What is being asked. Could you print exactly the lines of the listing below, starting at the line that has "Before and after one commit to ompatelz/Omni-Graph_Omi, a" and ending at the line that has "Also changed, not shown: other", and only those lines?

Data to process.

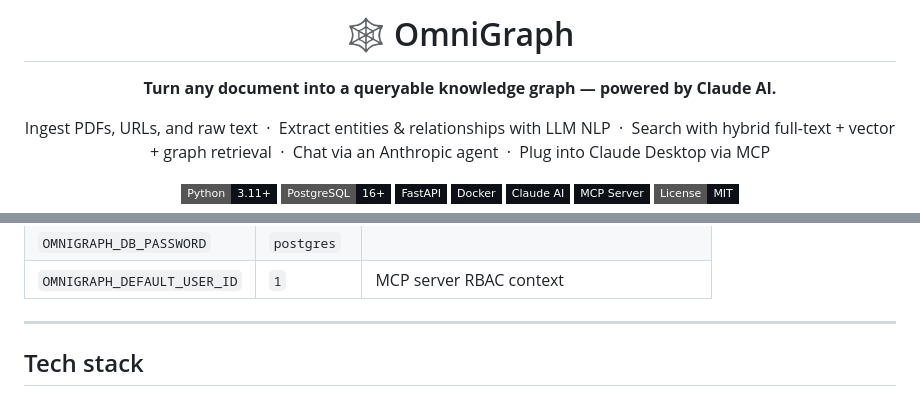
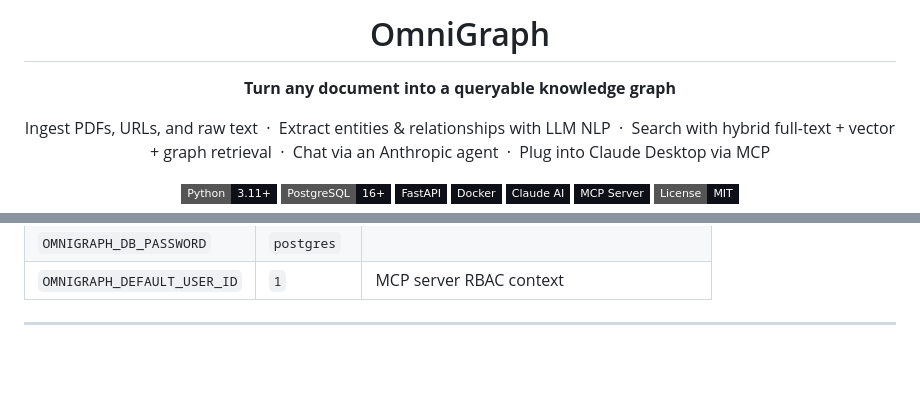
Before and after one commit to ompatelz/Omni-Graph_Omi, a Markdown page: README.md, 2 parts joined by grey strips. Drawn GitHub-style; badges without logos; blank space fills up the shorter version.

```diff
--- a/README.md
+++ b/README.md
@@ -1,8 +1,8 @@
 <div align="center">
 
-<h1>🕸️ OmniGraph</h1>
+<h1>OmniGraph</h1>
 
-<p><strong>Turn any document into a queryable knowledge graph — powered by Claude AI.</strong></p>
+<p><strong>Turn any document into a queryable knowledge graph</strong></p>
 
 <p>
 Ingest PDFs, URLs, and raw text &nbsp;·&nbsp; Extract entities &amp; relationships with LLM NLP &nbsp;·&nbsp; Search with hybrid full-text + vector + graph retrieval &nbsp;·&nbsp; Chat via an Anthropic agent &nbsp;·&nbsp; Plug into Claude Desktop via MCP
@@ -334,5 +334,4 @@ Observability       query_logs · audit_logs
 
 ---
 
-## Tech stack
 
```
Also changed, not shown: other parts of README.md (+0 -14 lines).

--

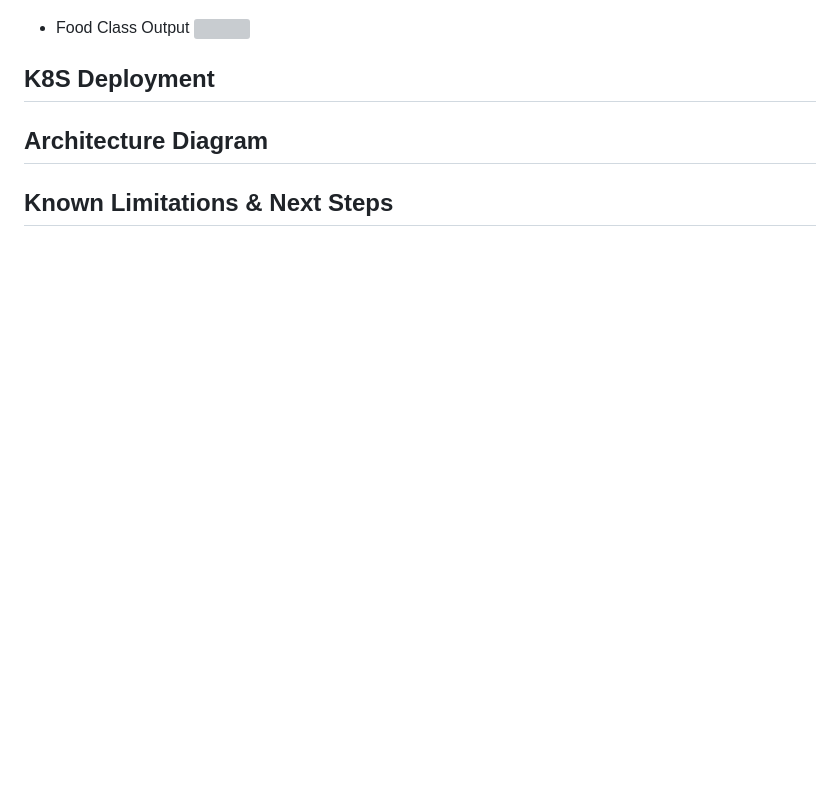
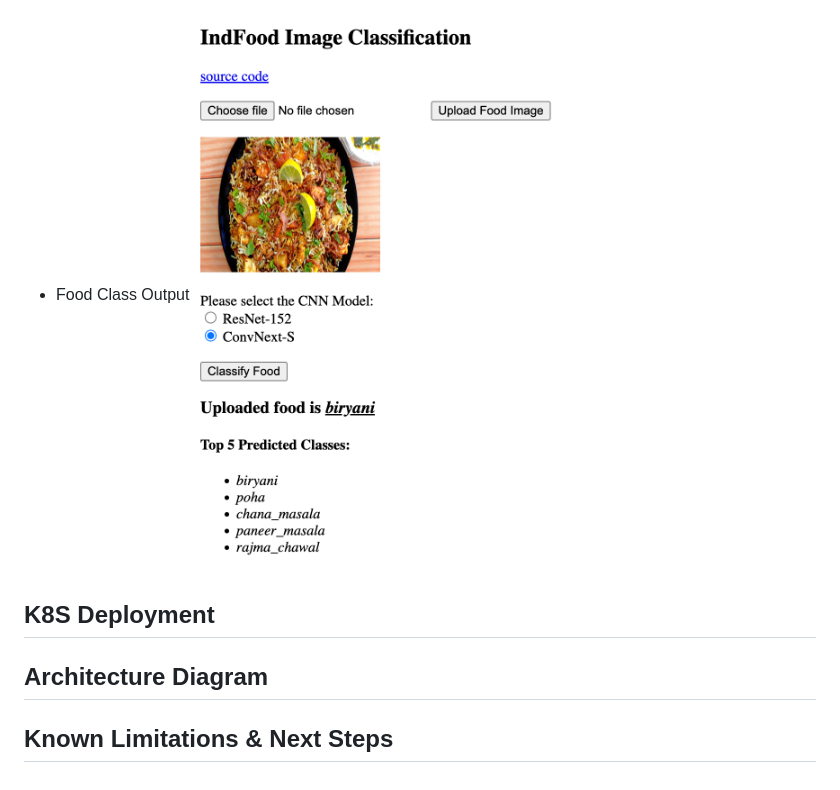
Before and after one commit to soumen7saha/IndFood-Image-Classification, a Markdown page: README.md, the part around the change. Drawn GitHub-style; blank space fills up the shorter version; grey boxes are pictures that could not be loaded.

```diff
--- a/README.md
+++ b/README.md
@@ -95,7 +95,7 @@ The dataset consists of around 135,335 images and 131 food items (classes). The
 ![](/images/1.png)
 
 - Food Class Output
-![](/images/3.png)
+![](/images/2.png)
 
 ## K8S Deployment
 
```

--

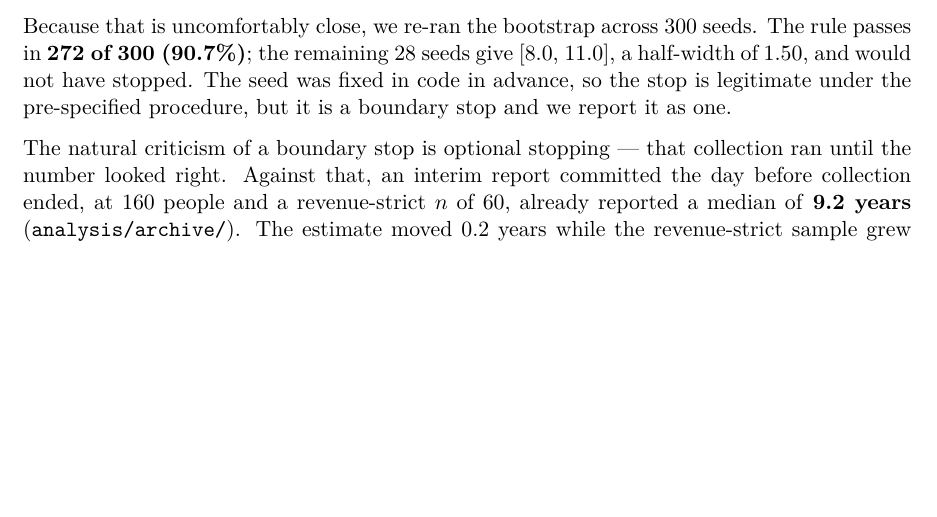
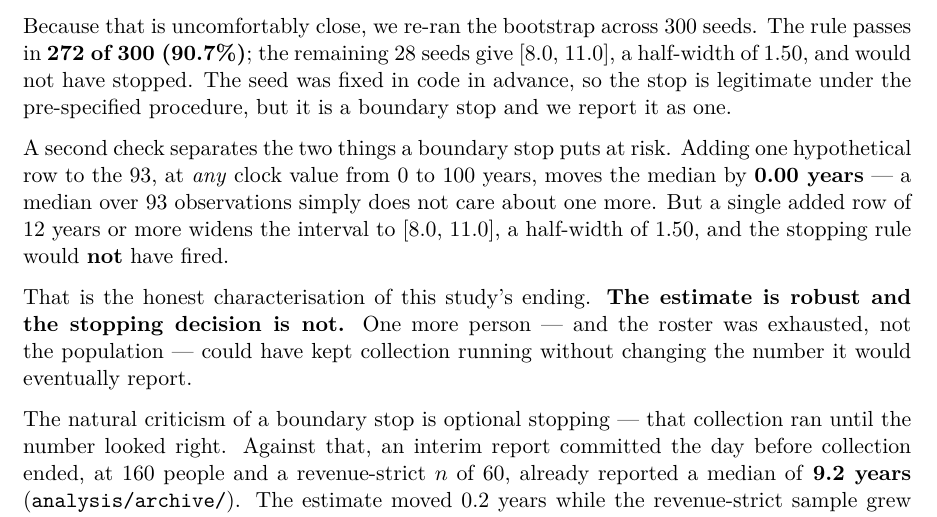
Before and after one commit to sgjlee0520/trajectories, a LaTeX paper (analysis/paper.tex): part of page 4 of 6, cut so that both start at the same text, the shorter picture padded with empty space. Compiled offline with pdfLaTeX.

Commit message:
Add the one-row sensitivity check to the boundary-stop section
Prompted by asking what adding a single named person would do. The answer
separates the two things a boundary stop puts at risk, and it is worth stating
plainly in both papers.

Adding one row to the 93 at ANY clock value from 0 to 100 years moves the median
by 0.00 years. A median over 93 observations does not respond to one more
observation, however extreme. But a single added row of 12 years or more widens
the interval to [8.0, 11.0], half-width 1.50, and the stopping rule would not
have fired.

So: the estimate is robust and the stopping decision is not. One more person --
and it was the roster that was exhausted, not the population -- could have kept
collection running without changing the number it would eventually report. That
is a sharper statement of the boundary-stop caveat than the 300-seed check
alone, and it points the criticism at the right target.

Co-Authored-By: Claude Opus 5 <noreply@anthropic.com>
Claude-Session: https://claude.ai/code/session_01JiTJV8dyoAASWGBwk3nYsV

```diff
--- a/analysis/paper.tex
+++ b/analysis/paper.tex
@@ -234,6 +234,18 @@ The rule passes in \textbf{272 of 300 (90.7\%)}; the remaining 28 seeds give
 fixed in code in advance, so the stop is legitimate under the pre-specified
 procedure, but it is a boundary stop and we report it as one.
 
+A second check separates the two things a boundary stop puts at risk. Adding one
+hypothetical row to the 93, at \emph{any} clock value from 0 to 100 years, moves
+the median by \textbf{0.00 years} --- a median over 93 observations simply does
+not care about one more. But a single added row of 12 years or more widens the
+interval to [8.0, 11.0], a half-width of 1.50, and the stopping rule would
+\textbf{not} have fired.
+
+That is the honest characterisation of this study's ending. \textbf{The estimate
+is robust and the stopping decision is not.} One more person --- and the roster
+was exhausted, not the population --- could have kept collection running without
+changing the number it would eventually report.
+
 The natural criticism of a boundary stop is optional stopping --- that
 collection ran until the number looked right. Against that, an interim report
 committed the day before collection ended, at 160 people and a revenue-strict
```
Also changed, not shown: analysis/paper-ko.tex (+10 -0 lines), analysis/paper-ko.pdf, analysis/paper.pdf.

Task solution.
Before and after one commit to ompatelz/Omni-Graph_Omi, a Markdown page: README.md, 2 parts joined by grey strips. Drawn GitHub-style; badges without logos; blank space fills up the shorter version.

```diff
--- a/README.md
+++ b/README.md
@@ -1,8 +1,8 @@
 <div align="center">
 
-<h1>🕸️ OmniGraph</h1>
+<h1>OmniGraph</h1>
 
-<p><strong>Turn any document into a queryable knowledge graph — powered by Claude AI.</strong></p>
+<p><strong>Turn any document into a queryable knowledge graph</strong></p>
 
 <p>
 Ingest PDFs, URLs, and raw text &nbsp;·&nbsp; Extract entities &amp; relationships with LLM NLP &nbsp;·&nbsp; Search with hybrid full-text + vector + graph retrieval &nbsp;·&nbsp; Chat via an Anthropic agent &nbsp;·&nbsp; Plug into Claude Desktop via MCP
@@ -334,5 +334,4 @@ Observability       query_logs · audit_logs
 
 ---
 
-## Tech stack
 
```
Also changed, not shown: other parts of README.md (+0 -14 lines).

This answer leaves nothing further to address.